There is a lot more going on at Tom Ford’s flashy flagship store in New York than the sale of pricey garments and accessories. A new lawsuit asserts that the brand’s Madison Avenue boutique is the home of “rampant discrimination and severe abuse” thanks to one of the store’s managers, and that despite complaints from staff, the famous fashion brand’s executives have routinely looked the other way.
According to a complaint filed in a New York state court late last week, former Tom Ford employee Yekaterina Angert alleges that she suffered “wildly inappropriate, outrageous and extreme discriminatory and abusive behavior at the hands of [Tom Ford] Alterations Manager Tatyana Gleyzerman.”
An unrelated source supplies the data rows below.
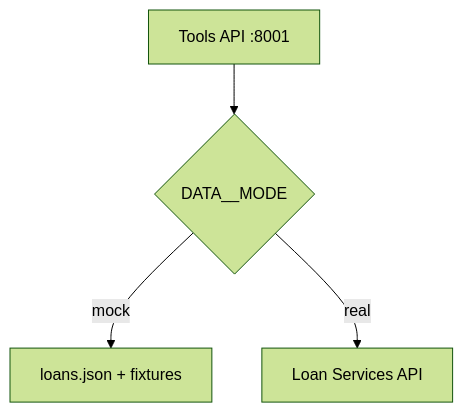
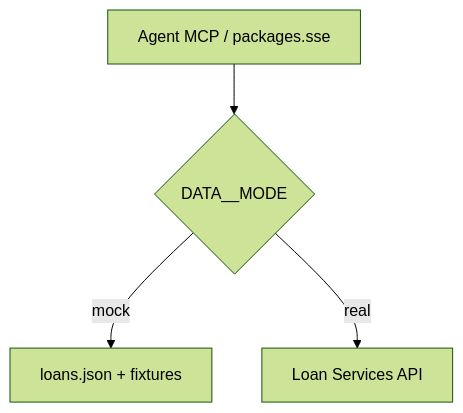
Before and after one commit to mohit-bohra-dev/LoanOps-Agent: the fifth of 5 diagrams in presentations/demo-pitch/slides.md, drawn with Mermaid (forest theme). The commit also changed other lines of this file and 28 other files, not shown here.

First line of the commit message:
chore: remove tools_api; document SSE-only answer path

````diff
--- a/presentations/demo-pitch/slides.md
+++ b/presentations/demo-pitch/slides.md
@@ -249,6 +249,6 @@
 ```mermaid
 flowchart TB
-    T["Tools API :8001"] --> M{"DATA__MODE"}
+    T["Agent MCP / packages.sse"] --> M{"DATA__MODE"}
     M -->|mock| J["loans.json + fixtures"]
     M -->|real| API["Loan Services API"]
 ```
````
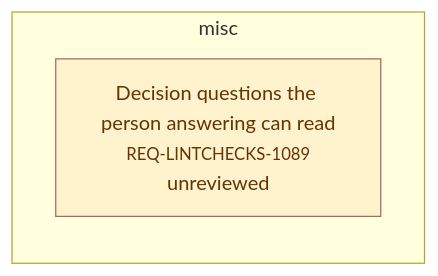
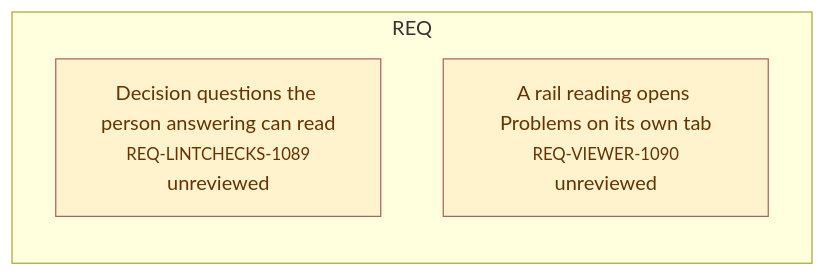
The fourth of 4 diagrams in plugin/requirements/_map.md (alxmax/Requirement-manager), drawn with Mermaid before and after one commit. The commit also changed other lines of this file and 14 other files, not shown here.

First line of the commit message:
Split the rail routing out of REQ-VIEWER-1084 and keep ARCH-VIEWER-007 whole (v8.16.0).

````diff
--- a/plugin/requirements/_map.md
+++ b/plugin/requirements/_map.md
@@ -1090,7 +1091,9 @@
 ```mermaid
 graph LR
-  subgraph sg_misc["misc"]
+  subgraph sg_REQ["REQ"]
     REQ_LINTCHECKS_1089["Decision questions the person answering can read<br><small>REQ-LINTCHECKS-1089</small><br>unreviewed"]
+    REQ_VIEWER_1090["A rail reading opens Problems on its own tab<br><small>REQ-VIEWER-1090</small><br>unreviewed"]
   end
   style REQ_LINTCHECKS_1089 fill:#fff3cd,stroke:#a66,color:#630
+  style REQ_VIEWER_1090 fill:#fff3cd,stroke:#a66,color:#630
 ```
````
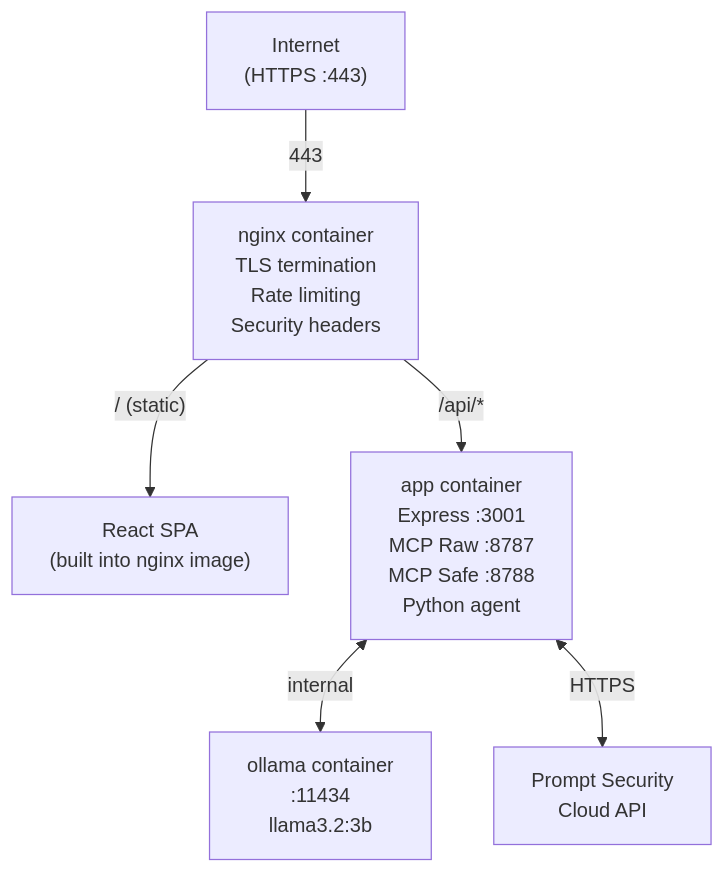
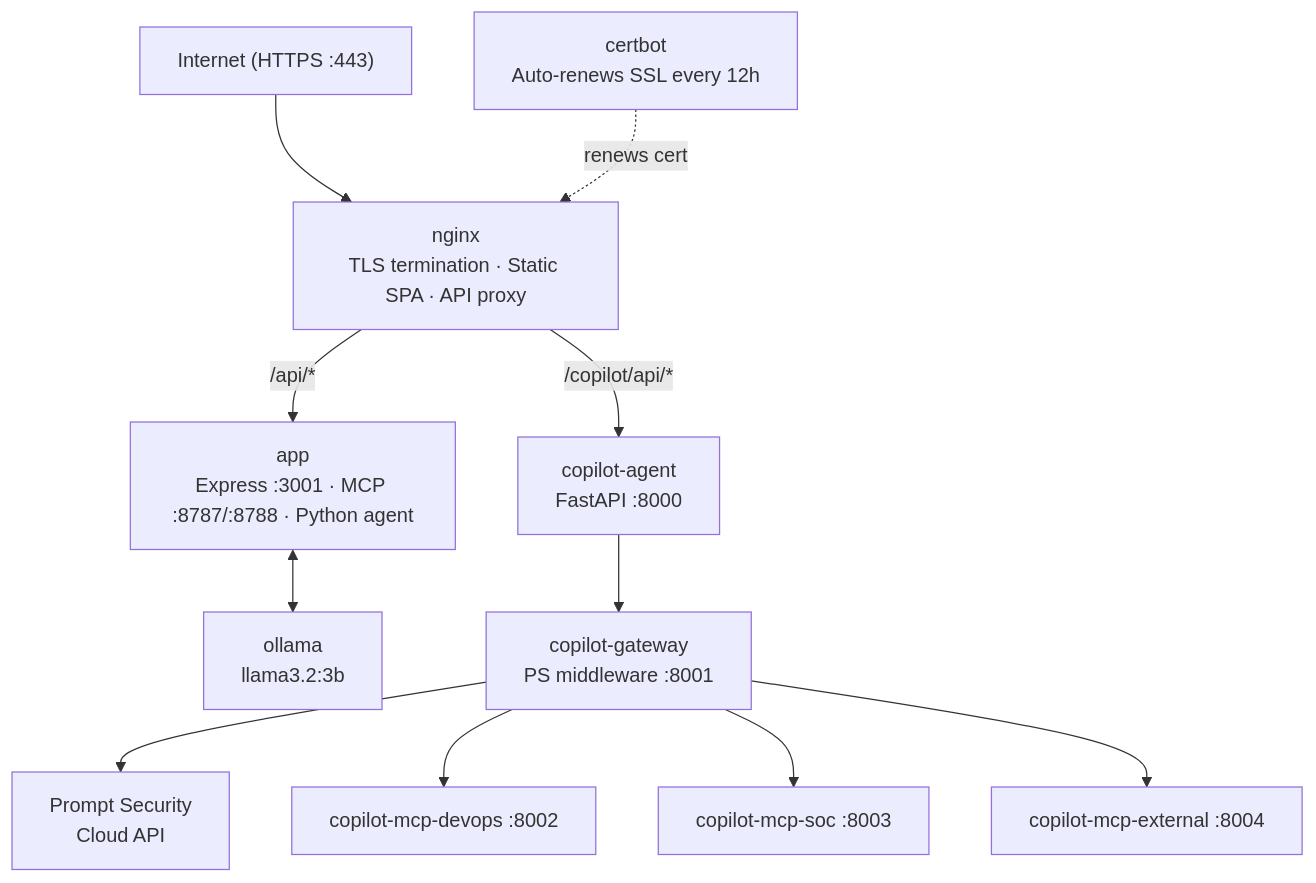
Before and after one commit to luykes/Ai-Sec-Demo: the second of 5 diagrams in README.md, drawn with Mermaid. The commit also changed other lines of this file, not shown here.

````diff
--- a/README.md
+++ b/README.md
@@ -75,15 +119,23 @@
 ```mermaid
 graph TD
-    Internet["Internet\n(HTTPS :443)"]
-    Nginx["nginx container\nTLS termination\nRate limiting\nSecurity headers"]
-    React["React SPA\n(built into nginx image)"]
-    App["app container\nExpress :3001\nMCP Raw :8787\nMCP Safe :8788\nPython agent"]
-    Ollama["ollama container\n:11434\nllama3.2:3b"]
-    PromptSec["Prompt Security\nCloud API"]
+    Internet["Internet (HTTPS :443)"]
+    Nginx["nginx\nTLS termination · Static SPA · API proxy"]
+    App["app\nExpress :3001 · MCP :8787/:8788 · Python agent"]
+    Ollama["ollama\nllama3.2:3b"]
+    Certbot["certbot\nAuto-renews SSL every 12h"]
+    Agent["copilot-agent\nFastAPI :8000"]
+    GW["copilot-gateway\nPS middleware :8001"]
+    MCP1["copilot-mcp-devops :8002"]
+    MCP2["copilot-mcp-soc :8003"]
+    MCP3["copilot-mcp-external :8004"]
+    PS["Prompt Security\nCloud API"]
 
-    Internet -->|443| Nginx
-    Nginx -->|"/ (static)"| React
+    Internet --> Nginx
     Nginx -->|"/api/*"| App
-    App <-->|internal| Ollama
-    App <-->|HTTPS| PromptSec
+    Nginx -->|"/copilot/api/*"| Agent
+    App <--> Ollama
+    Agent --> GW
+    GW --> PS
+    GW --> MCP1 & MCP2 & MCP3
+    Certbot -.->|renews cert| Nginx
 ```
````
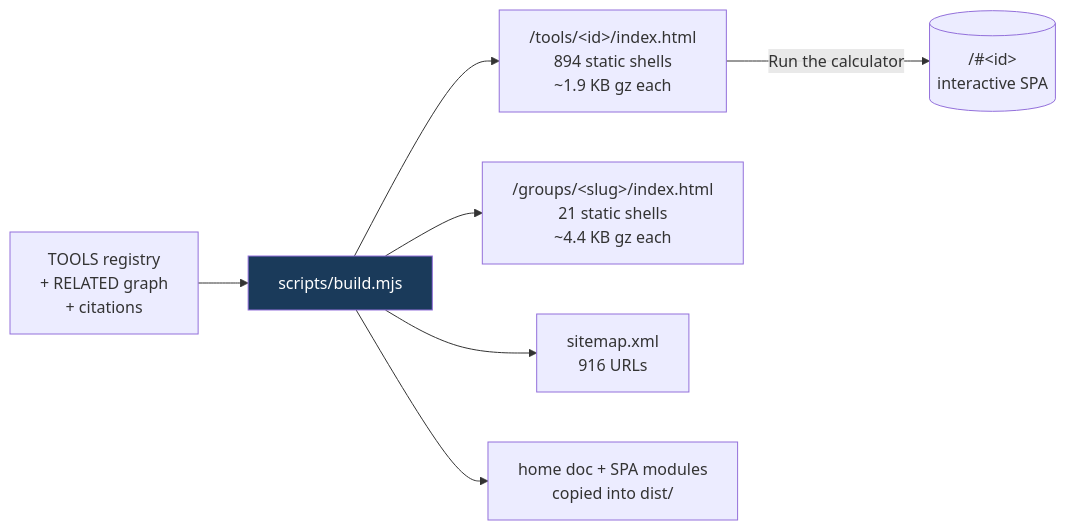
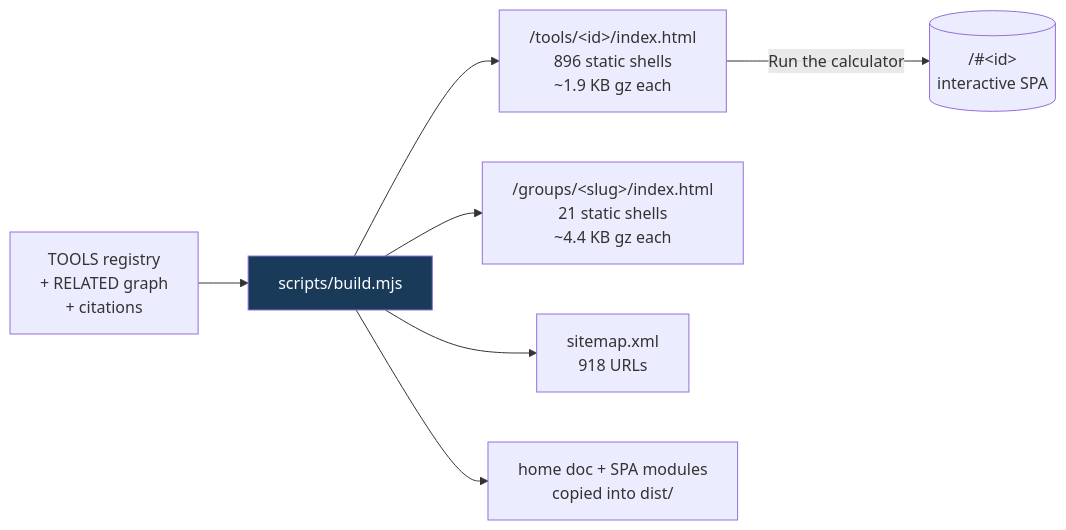
Before and after one commit to clay-good/roughlogic.com: the fifth of 8 diagrams in README.md, drawn with Mermaid. The commit also changed other lines of this file and 18 other files, not shown here.

````diff
--- a/README.md
+++ b/README.md
@@ -495,10 +495,10 @@
 ```mermaid
 flowchart LR
     SRC[TOOLS registry\n+ RELATED graph\n+ citations] --> BUILD[scripts/build.mjs]
-    BUILD --> TILE["/tools/&lt;id&gt;/index.html\n894 static shells\n~1.9 KB gz each"]
+    BUILD --> TILE["/tools/&lt;id&gt;/index.html\n896 static shells\n~1.9 KB gz each"]
     BUILD --> GROUP["/groups/&lt;slug&gt;/index.html\n21 static shells\n~4.4 KB gz each"]
-    BUILD --> MAP["sitemap.xml\n916 URLs"]
+    BUILD --> MAP["sitemap.xml\n918 URLs"]
     BUILD --> COPY[home doc + SPA modules\ncopied into dist/]
     TILE -->|Run the calculator| SPA[("/#&lt;id&gt;\ninteractive SPA")]
     style BUILD fill:#1a3a5a,color:#fff
 ```
````
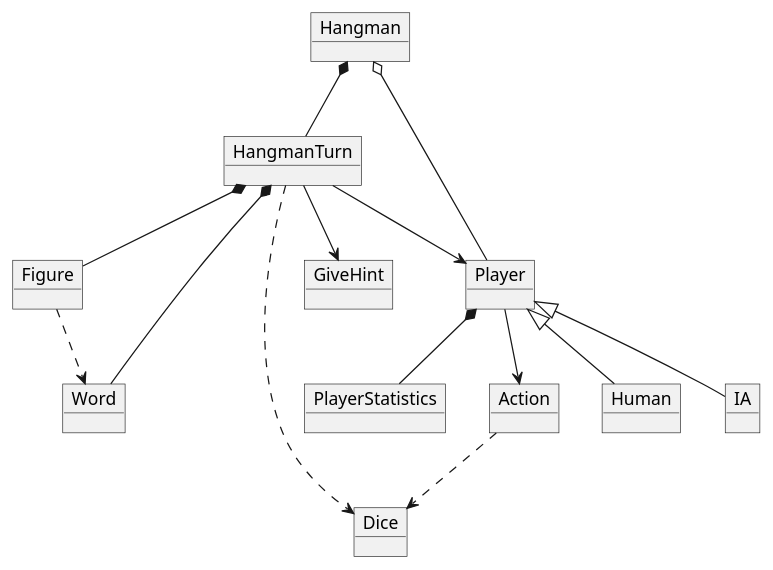
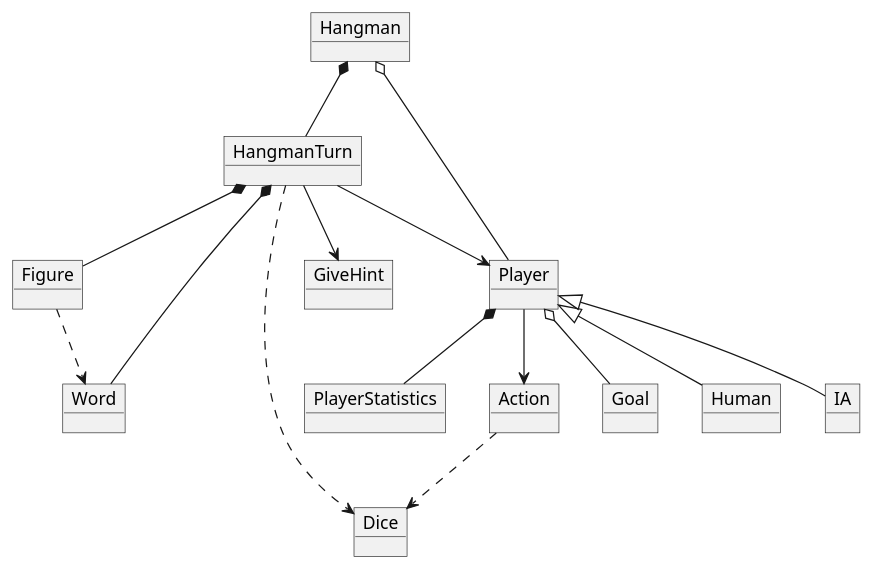
Before and after one commit to antonio-barrera/games-platform: the diagram in Diagrams/Domain Diagrams/hangman.wsd, drawn with PlantUML. The commit also changed 2 other files, not shown here.

Commit message:
added user goals object

```diff
--- a/Diagrams/Domain Diagrams/hangman.wsd
+++ b/Diagrams/Domain Diagrams/hangman.wsd
@@ -1,31 +1,33 @@
 @startuml
 Object Hangman
 Object HangmanTurn
 Object Word
 Object Figure
 Object Player
 Object Human
 Object IA
 Object PlayerStatistics
 Object Action
 Object Dice
 Object GiveHint
+Object Goal
 
 Hangman *-- HangmanTurn
 Hangman o-- Player
 
 HangmanTurn *-- Figure
 HangmanTurn *-- Word
 HangmanTurn --> GiveHint
 HangmanTurn --> Player
 HangmanTurn ..> Dice
 
 Player *-- PlayerStatistics
+Player o-- Goal
 Player --> Action
 Player <|-- Human
 Player <|-- IA
 
 Action ..> Dice
 
 Figure ..> Word
 @enduml
```
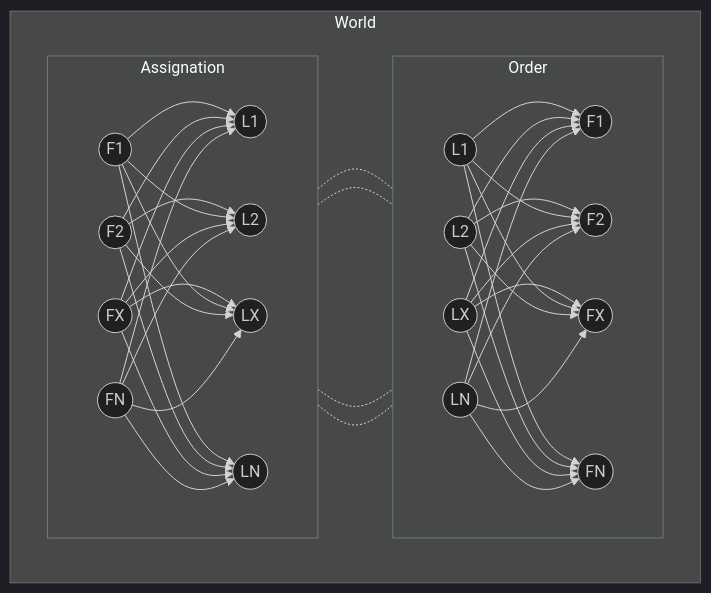
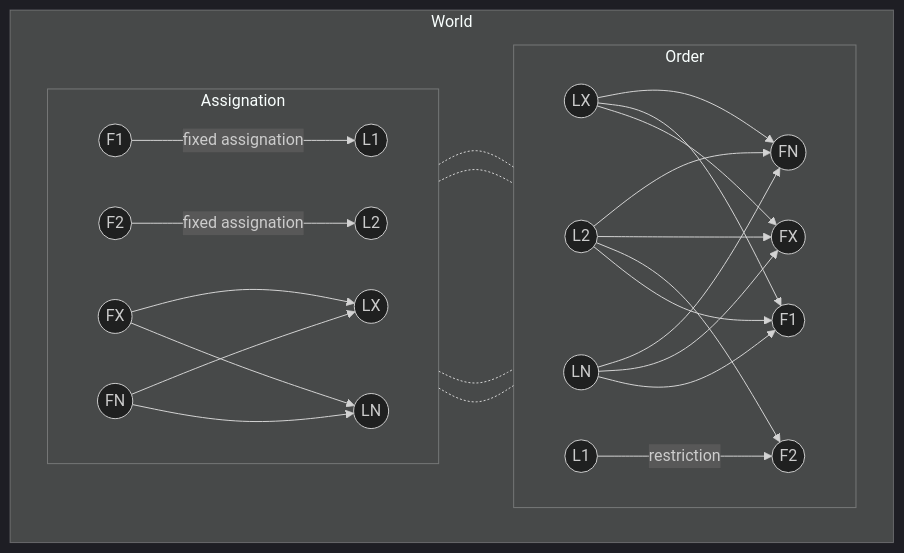
One commit to SergioOyaga/AntColonyAlgorithmExamples changed the diagram in src/main/java/org/soyaga/examples/QAP/Complex/README.md. Above: the diagram before and after it, drawn with Mermaid (dark theme). The commit also changed other lines of this file and 2 other files, not shown here.

`````diff
--- a/src/main/java/org/soyaga/examples/QAP/Complex/README.md
+++ b/src/main/java/org/soyaga/examples/QAP/Complex/README.md
@@ -180,49 +275,34 @@
 ````mermaid
 flowchart LR
 subgraph  ide0 [World]
   direction LR
     subgraph  ide1 [Assignation]
     direction LR
-        F1((F1)) --> L1((L1))
-        F2((F2)) --> L2((L2))
+        F1((F1)) --fixed assignation--> L1((L1))
+        F2((F2)) --fixed assignation--> L2((L2))
         FX((FX)) --> LX((LX))
-        F1((F1)) --> L2((L2))
-        F1((F1)) --> LX((LX))
-        F1((F1)) --> LN((LN))
-        F2((F2)) --> L1((L1))
-        F2((F2)) --> LX((LX))
-        F2((F2)) --> LN((LN))
-        FX((FX)) --> L1((L1))
-        FX((FX)) --> L2((L2))
         FX((FX)) --> LN((LN))
-        FN((FN)) --> L1((L1))
-        FN((FN)) --> L2((L2))
         FN((FN)) --> LX((LX))
         FN((FN)) --> LN((LN))
     end
 
     subgraph  id21 [Order]
     direction LR
-    L1_((L1)) --> F1_((F1))
-    L2_((L2)) --> F2_((F2))
     LX_((LX)) --> FX_((FX))
     L2_((L2)) --> F1_((F1))
     LX_((LX)) --> F1_((F1))
     LN_((LN)) --> F1_((F1))
-    L1_((L1)) --> F2_((F2))
-    LX_((LX)) --> F2_((F2))
-    LN_((LN)) --> F2_((F2))
-    L1_((L1)) --> FX_((FX))
+    L1_((L1)) --restriction--> F2_((F2))
+    L2_((L2)) --> F2_((F2))
     L2_((L2)) --> FX_((FX))
     LN_((LN)) --> FX_((FX))
-    L1_((L1)) --> FN_((FN))
     L2_((L2)) --> FN_((FN))
     LX_((LX)) --> FN_((FN))
     LN_((LN)) --> FN_((FN))
     end 
     L1 -.- L1_
     L2 -.- L2_
     LX -.- LX_
     LN -.- LN_
   end
 ````
`````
In particular, Gleyzerman allegedly made anti-Semitic comments, including telling Angert, “an observant Jew, not to discuss her Judaism … at the store, because ‘they don’t like Jews around here,'” and on occasions, “randomly told [Angert] that she was ‘very horny,’“ that she “needed sex for breakfast, lunch, and dinner,” and that she owns “every sex toy possible to own.”
Still yet, Angert claims that Gleyzerman would “verbally harass [her], yelling at her and berating her in front of all her coworkers” and “intentionally sabotage her work.”
Angert says that she informed the store’s manager Kevin Wood and general manager Jordan Sromek that “she believed she was beginning to suffer serous anxiety because of the harassment” from Gleyzerman. While Wood and Sromek did, in fact, “summon” Gleyzerman about the complaint, Angert says that it only resulted in Gleyzerman “escalating the harassment even further,” prompting Angert to faint at work and being “diagnosed with a panic attack at the hospital,” the “first time” in Angert’s life that she has experienced such an episode.
“This was not a wake-up call to Tom Ford to reign in Ms. Gleyzerman,” according to Angert, who says that she was “illegally terminated” by Tom Ford last month, alleges. “To the contrary, Tom Ford allowed this behavior to continue and escalate.”
The harassment became so severe that in October that Angert says she “was instructed by mental health professionals to take medical leave to recover from the psychological stress inflicted on her at Tom Ford.” She asserts that “On October 8, 2018, [Angert] gave [Tom Ford] a letter from her psychiatrist that she needed to take medical leave … until October 14. On October 12, [Angert] submitted another letter from her psychiatrist explaining that she needed the leave until October 22.”
Angert claims, “In a clear act of subterfuge to terminate [her] on account of her disability, Tom Ford sent [her] a letter dated October 10, 2018, telling [her] that she ran out of Paid Time Off.” The letter – which Angert says was “postmarked on October 15, 2018” and which she “first received it on October 17, 2018” – stated that “if [she] did not respond by October 15, she would be terminated from the company for having abandoned her job.”
“In other words,” Tom Ford sent her “a letter that made it seem as though [the company] was inviting [her] to seek an accommodation for her disability, but that in fact necessarily effectuated [her] termination.”
As a result, Angert has set forth claims discrimination under New York State Human Rights Law and intentional infliction of emotional distress, stating in connection with the latter that the defendants “engaged in extreme and outrageous conduct” and that as a direct result, she has “suffered severe emotional distress.”
A representative for Tom Ford was not immediately available for comment.
*The case is Yekaterina Angert v. Tom Ford Retail, LLC, and Tatyana Gleyzerman, 160217/2018 (NY Sup).